=== Section Start ===

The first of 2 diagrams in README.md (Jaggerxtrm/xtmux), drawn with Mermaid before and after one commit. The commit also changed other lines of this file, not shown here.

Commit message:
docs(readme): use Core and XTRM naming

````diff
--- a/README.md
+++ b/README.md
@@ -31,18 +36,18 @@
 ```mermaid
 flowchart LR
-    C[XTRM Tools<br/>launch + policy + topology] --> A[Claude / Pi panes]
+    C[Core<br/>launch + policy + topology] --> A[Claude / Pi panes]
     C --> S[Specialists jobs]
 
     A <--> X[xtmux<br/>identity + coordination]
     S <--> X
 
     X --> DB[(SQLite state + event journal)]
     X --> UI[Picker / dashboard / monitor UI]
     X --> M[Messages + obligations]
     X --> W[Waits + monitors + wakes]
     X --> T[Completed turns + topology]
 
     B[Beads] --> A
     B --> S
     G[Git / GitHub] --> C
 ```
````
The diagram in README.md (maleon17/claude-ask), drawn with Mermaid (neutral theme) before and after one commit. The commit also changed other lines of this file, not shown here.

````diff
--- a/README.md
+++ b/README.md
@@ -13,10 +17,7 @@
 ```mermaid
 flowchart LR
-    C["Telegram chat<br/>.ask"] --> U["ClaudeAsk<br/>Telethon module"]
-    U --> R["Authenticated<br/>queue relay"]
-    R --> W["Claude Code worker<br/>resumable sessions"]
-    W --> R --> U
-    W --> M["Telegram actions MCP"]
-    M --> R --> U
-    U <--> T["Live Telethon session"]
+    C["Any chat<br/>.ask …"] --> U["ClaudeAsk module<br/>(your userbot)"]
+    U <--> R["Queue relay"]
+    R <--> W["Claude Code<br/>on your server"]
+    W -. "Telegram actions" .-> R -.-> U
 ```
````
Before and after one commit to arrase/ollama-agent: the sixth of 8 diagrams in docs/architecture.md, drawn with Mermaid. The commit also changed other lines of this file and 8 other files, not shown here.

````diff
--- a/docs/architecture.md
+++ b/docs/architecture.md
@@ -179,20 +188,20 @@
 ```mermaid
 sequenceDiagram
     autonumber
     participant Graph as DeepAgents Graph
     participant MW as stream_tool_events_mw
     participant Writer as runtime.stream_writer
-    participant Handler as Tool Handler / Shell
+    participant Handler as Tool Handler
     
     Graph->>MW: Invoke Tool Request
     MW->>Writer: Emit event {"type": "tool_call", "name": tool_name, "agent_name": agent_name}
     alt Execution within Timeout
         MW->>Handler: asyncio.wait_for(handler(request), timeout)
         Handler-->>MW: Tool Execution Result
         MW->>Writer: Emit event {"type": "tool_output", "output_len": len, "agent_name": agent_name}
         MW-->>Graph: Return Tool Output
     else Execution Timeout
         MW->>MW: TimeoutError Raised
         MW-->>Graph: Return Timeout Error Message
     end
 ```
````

=== Section End ===

WHAT YOU HAVE TO DO | Output the whole listing exactly as given.

YOUR RESPONSE |
The first of 2 diagrams in README.md (Jaggerxtrm/xtmux), drawn with Mermaid before and after one commit. The commit also changed other lines of this file, not shown here.

Commit message:
docs(readme): use Core and XTRM naming

````diff
--- a/README.md
+++ b/README.md
@@ -31,18 +36,18 @@
 ```mermaid
 flowchart LR
-    C[XTRM Tools<br/>launch + policy + topology] --> A[Claude / Pi panes]
+    C[Core<br/>launch + policy + topology] --> A[Claude / Pi panes]
     C --> S[Specialists jobs]
 
     A <--> X[xtmux<br/>identity + coordination]
     S <--> X
 
     X --> DB[(SQLite state + event journal)]
     X --> UI[Picker / dashboard / monitor UI]
     X --> M[Messages + obligations]
     X --> W[Waits + monitors + wakes]
     X --> T[Completed turns + topology]
 
     B[Beads] --> A
     B --> S
     G[Git / GitHub] --> C
 ```
````
The diagram in README.md (maleon17/claude-ask), drawn with Mermaid (neutral theme) before and after one commit. The commit also changed other lines of this file, not shown here.

````diff
--- a/README.md
+++ b/README.md
@@ -13,10 +17,7 @@
 ```mermaid
 flowchart LR
-    C["Telegram chat<br/>.ask"] --> U["ClaudeAsk<br/>Telethon module"]
-    U --> R["Authenticated<br/>queue relay"]
-    R --> W["Claude Code worker<br/>resumable sessions"]
-    W --> R --> U
-    W --> M["Telegram actions MCP"]
-    M --> R --> U
-    U <--> T["Live Telethon session"]
+    C["Any chat<br/>.ask …"] --> U["ClaudeAsk module<br/>(your userbot)"]
+    U <--> R["Queue relay"]
+    R <--> W["Claude Code<br/>on your server"]
+    W -. "Telegram actions" .-> R -.-> U
 ```
````
Before and after one commit to arrase/ollama-agent: the sixth of 8 diagrams in docs/architecture.md, drawn with Mermaid. The commit also changed other lines of this file and 8 other files, not shown here.

````diff
--- a/docs/architecture.md
+++ b/docs/architecture.md
@@ -179,20 +188,20 @@
 ```mermaid
 sequenceDiagram
     autonumber
     participant Graph as DeepAgents Graph
     participant MW as stream_tool_events_mw
     participant Writer as runtime.stream_writer
-    participant Handler as Tool Handler / Shell
+    participant Handler as Tool Handler
     
     Graph->>MW: Invoke Tool Request
     MW->>Writer: Emit event {"type": "tool_call", "name": tool_name, "agent_name": agent_name}
     alt Execution within Timeout
         MW->>Handler: asyncio.wait_for(handler(request), timeout)
         Handler-->>MW: Tool Execution Result
         MW->>Writer: Emit event {"type": "tool_output", "output_len": len, "agent_name": agent_name}
         MW-->>Graph: Return Tool Output
     else Execution Timeout
         MW->>MW: TimeoutError Raised
         MW-->>Graph: Return Timeout Error Message
     end
 ```
````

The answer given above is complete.